Here is our list to help motivate you to get moving and start exercising;
When you get moving, your body creates hormones called endorphins that are responsible for making you feel happy.
When you are physically active, your body also releases dopamine and adrenaline that makes your brain kick into a higher gear. This makes you feel more alert, focused and enables you to absorb information easier.
Exercise trains the nerve cells in the area of our brain, the frontal lobe, where memory is stored. This is useful now and in the future as the positive effects accumulate.
If you exercise outdoors, the greenery has a calming and peaceful effect on your brains, which automatically allows you to let go of stress. At the same time, all our senses are stimulated, allowing you to feel the wind, see the trees and hear the birds.
The more active you are, the better your sleep will be. A good night’s sleep will help you feel more refreshed and alive.
Exercise is good for you whatever your age. However latest research suggests the best way to keep your mind ‘sharp’ is moderate exercise 3 times a week. It doesn’t have to be too energetic, as walking and Tai Chi are both recommended.
So, if you need more incentive to get your trainers you can read more by clicking here
If you don’t feel you’ve got time or you are easily distracted, this is essential reading……
Example; You turn your PC on to send an email. You see all the other emails coming into your inbox and immediately start answering them. Thirty minutes later, (if you are lucky) you realise you haven’t sent the original email you intended to send.
You think you have been creative and productive doing this, yet your brain has been operating in flight or fight mode. The amygdala, which is part of the brain responsible for the primitive fight or flight system is switched on, and although you think you are rushing to achieve your goals, you are, according to our brain, running away from something.
By sending the one email and not allowing the amygdala, the emotional part of the brain to operate, you are breaking that cycle and giving your emotions a rest. These little breaks allow you the opportunity to make choices instead of reacting on autopilot to whatever kidnapped your attention.
Prince Harry endorses therapy. After enduring two years of “total chaos” while still struggling in his late twenties to come to terms with the death of his mother, Harry sought counselling following advice from his brother William.
Increasingly, research studies are showing that parental loss during childhood or adolescence can and often does lead to depression during childhood and into adulthood. There is no question that it is traumatising for any child or adolescent to sustain such a loss and the repercussions of such a loss impact on development and lead to depression.
Read more of Harry’s experiences here.
Read of other people’s experiences of losing a parent at a young age here.
So, how much do you like yourself? 80%? 60% or maybe 40%? Let’s not focus on anything less, other than there is a little voice in your head telling you you’re not good enough, and that little voice has pretty high standards. Unrealistic high standards in fact!
Where and when does this voice arise? On one level, it’s from within, yet the external messages we listen to from a young age are powerful and influential in developing the inner voice.
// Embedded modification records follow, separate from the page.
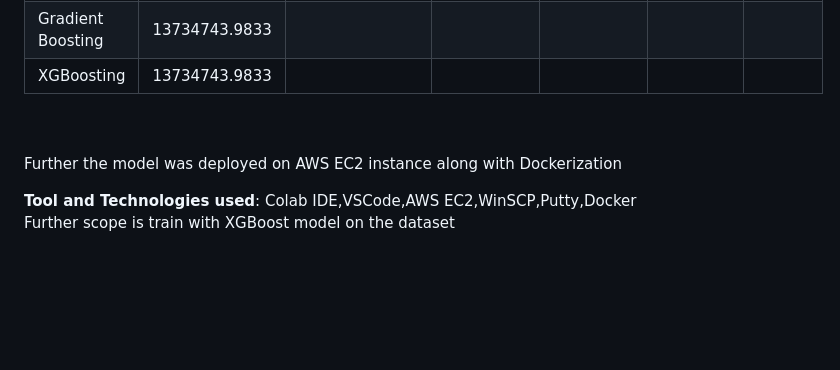
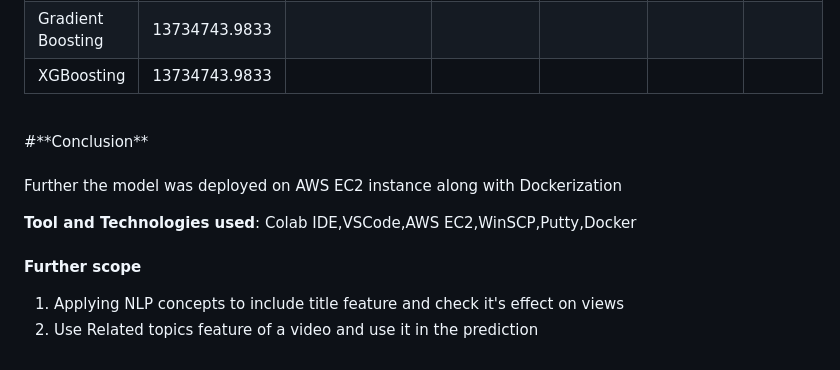
Before and after one commit to arka57/Ted-Talk-Views-Prediction, a Markdown page: README.md, the part around the change. Rendered like a GitHub page; blank space fills up the shorter version.

```diff
--- a/README.md
+++ b/README.md
@@ -122,12 +122,12 @@ The dataset was divided in train and test set in the ratio of 80:20 .Various mod
 |Gradient Boosting | 13734743.9833      |                |                     |                 |                  |              |
 |XGBoosting        | 13734743.9833      |                |                     |                 |                  |              |
 
-
-
 <br>
+#**Conclusion**<br>
 
 <br>Further the model was deployed on AWS EC2 instance along with Dockerization
 
-**Tool and Technologies used**: Colab IDE,VSCode,AWS EC2,WinSCP,Putty,Docker
-<br>
-Further scope is train with XGBoost model on the dataset
+**Tool and Technologies used**: Colab IDE,VSCode,AWS EC2,WinSCP,Putty,Docker<br><br>
+**Further scope**<br>
+1) Applying NLP concepts to include title feature and check it's effect on views<br>
+2) Use Related topics feature of a video and use it in the prediction
```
Whether it’s comments from parents, teachers, peers, colleagues, the media or the internet, we hear that ‘good’ is only achieved by a set date, event, circumstances, and so on, and, if we judge that we haven’t managed to achieve this, then we have failed, and we are not good enough!
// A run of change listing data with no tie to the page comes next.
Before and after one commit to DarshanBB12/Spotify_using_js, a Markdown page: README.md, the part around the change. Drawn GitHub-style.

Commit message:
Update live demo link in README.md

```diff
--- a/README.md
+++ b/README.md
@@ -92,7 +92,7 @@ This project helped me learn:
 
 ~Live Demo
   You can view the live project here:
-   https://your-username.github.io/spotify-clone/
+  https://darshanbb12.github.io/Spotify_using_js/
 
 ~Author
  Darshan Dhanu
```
We don’t focus on what we have achieved, just what we haven’t achieved. Why is it so difficult to simply dwell on the beauty that is already inside, rather than on what isn’t?